RECORDS PROVIDED:
==================================================
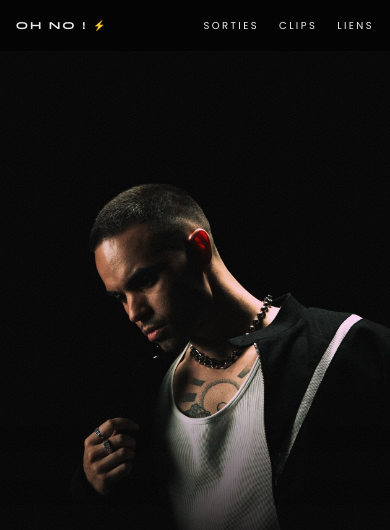
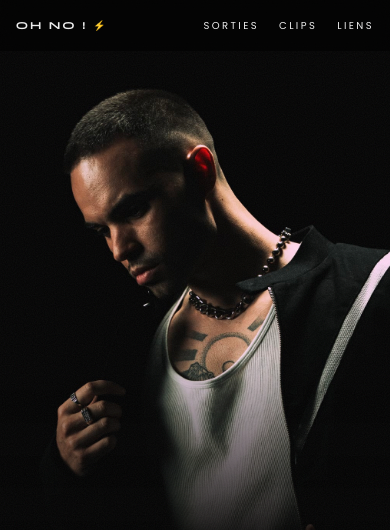
Before and after one commit to Kossap/kossap.github.io, a plain HTML site: page index.html in a window 390 px wide. Shown: the top 530 px of the page. Drawn offline with Linux system fonts and the light colour scheme.

Commit message:
Téléphone : photo plus grande, bord à bord et jusqu'en haut de l'écran sous le menu
Co-Authored-By: Claude Opus 5.5 <noreply@anthropic.com>

```diff
--- a/index.html
+++ b/index.html
@@ -231,9 +231,11 @@
      rien n'apparaît sous l'entrée à l'arrivée, même derrière la barre transparente de Safari. */
   @media (max-width: 1023px) {
     :root { --pad: max(clamp(16px, 4vw, 48px), env(safe-area-inset-left, 0px), env(safe-area-inset-right, 0px)); }
-    .hero { display: flex; flex-direction: column; min-height: 100vh; min-height: var(--screen-h, 100svh); padding-bottom: 24px; }
-    .hero-me { position: relative; flex: 1 1 0; min-height: 220px; display: flex; flex-direction: column; justify-content: flex-end; margin: 0 calc(var(--pad) * -1); }
-    .hero-me img { position: absolute; left: 0; right: 0; bottom: 0; margin: 0 auto; width: auto; height: auto; max-width: 100%; max-height: 100%; }
+    .hero { display: flex; flex-direction: column; min-height: 100vh; min-height: var(--screen-h, 100svh); padding-top: 0; padding-bottom: 24px; }
+    .hero-me { position: relative; flex: 1 1 0; min-height: 276px; display: flex; flex-direction: column; justify-content: flex-end; margin: 0 calc(var(--pad) * -1); }
+    /* Photo plus grande (15/11/2026) : bord à bord sur toute la largeur et jusqu'en haut de l'écran,
+       sous le menu transparent. Recadrée par le bas (zone fondue), la tête reste toujours sous le menu. */
+    .hero-me img { position: absolute; top: 0; right: 0; bottom: 0; left: 0; margin: 0; width: 100%; height: 100%; max-width: none; max-height: none; object-fit: cover; object-position: 50% 0; }
     .hero-text { margin-top: 0; padding-bottom: 21px; }
     .hero-single { flex: none; align-self: center; }
     .hero + section.block { padding-top: 32px; }
@@ -242,7 +244,7 @@
   }
   /* Téléphone à l'horizontale : photo à gauche, single à droite, comme sur ordi. */
   @media (max-width: 1023px) and (orientation: landscape) and (max-height: 540px) {
-    .hero { flex-direction: row; align-items: stretch; justify-content: center; gap: clamp(24px, 6vw, 64px); padding-bottom: 16px; }
+    .hero { flex-direction: row; align-items: stretch; justify-content: center; gap: clamp(24px, 6vw, 64px); padding-top: 56px; padding-bottom: 16px; }
     .hero-me { flex: none; width: calc((100vh - 72px) * .84); width: calc((var(--screen-h, 100svh) - 72px) * .84); min-height: 0; margin: 0; }
     .hero-single { align-self: center; width: min(46vw, 380px); padding-top: 0; }
   }
```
==================================================
WHAT IS EXPECTED:
In the entries, find every line holding "content" and copy it.

RESPONSE:
-    .hero-me { position: relative; flex: 1 1 0; min-height: 220px; display: flex; flex-direction: column; justify-content: flex-end; margin: 0 calc(var(--pad) * -1); }
+    .hero-me { position: relative; flex: 1 1 0; min-height: 276px; display: flex; flex-direction: column; justify-content: flex-end; margin: 0 calc(var(--pad) * -1); }
-    .hero { flex-direction: row; align-items: stretch; justify-content: center; gap: clamp(24px, 6vw, 64px); padding-bottom: 16px; }
+    .hero { flex-direction: row; align-items: stretch; justify-content: center; gap: clamp(24px, 6vw, 64px); padding-top: 56px; padding-bottom: 16px; }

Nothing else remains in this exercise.